### Source material

-- Opening Marker --

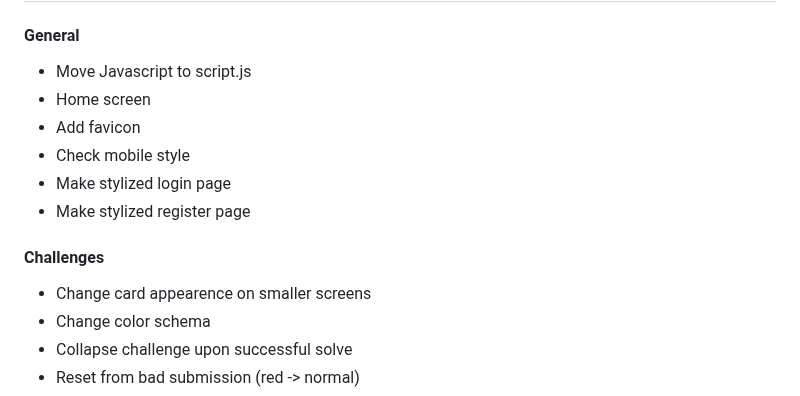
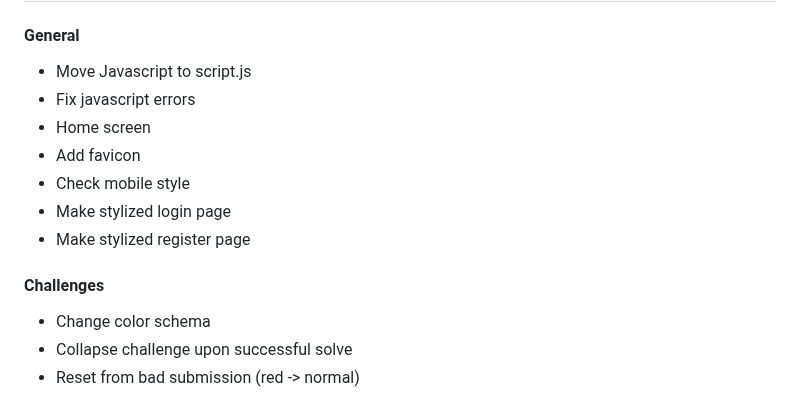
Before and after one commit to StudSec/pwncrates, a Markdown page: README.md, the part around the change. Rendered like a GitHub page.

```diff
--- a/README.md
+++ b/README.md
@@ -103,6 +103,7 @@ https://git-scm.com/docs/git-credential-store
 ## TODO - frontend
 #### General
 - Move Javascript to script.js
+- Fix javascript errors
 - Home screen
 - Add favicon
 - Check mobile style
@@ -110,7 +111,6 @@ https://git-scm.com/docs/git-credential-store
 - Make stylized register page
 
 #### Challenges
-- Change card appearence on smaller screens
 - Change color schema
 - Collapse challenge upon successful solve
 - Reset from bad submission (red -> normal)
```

-- Closing Marker --
-- Opening Marker --

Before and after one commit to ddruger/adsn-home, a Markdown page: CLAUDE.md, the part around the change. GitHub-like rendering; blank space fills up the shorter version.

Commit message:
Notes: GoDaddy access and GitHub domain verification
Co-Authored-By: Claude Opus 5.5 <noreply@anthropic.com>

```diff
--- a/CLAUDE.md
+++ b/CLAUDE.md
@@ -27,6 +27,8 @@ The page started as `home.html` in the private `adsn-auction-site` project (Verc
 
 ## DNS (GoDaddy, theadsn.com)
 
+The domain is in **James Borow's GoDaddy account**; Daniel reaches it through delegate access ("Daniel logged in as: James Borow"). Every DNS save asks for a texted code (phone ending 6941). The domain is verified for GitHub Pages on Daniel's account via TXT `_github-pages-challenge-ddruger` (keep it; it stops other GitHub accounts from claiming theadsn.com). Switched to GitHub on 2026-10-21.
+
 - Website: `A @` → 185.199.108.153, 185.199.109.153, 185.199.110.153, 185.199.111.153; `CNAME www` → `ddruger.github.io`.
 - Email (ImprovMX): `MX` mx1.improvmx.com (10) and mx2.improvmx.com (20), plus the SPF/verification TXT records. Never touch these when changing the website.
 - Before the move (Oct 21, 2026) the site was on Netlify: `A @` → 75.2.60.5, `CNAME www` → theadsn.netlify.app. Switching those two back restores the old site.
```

-- Closing Marker --

Each line holding "Before" in the records should be copied out.

### Exercise result
Before and after one commit to StudSec/pwncrates, a Markdown page: README.md, the part around the change. Rendered like a GitHub page.
Before and after one commit to ddruger/adsn-home, a Markdown page: CLAUDE.md, the part around the change. GitHub-like rendering; blank space fills up the shorter version.
 - Before the move (Oct 21, 2026) the site was on Netlify: `A @` → 75.2.60.5, `CNAME www` → theadsn.netlify.app. Switching those two back restores the old site.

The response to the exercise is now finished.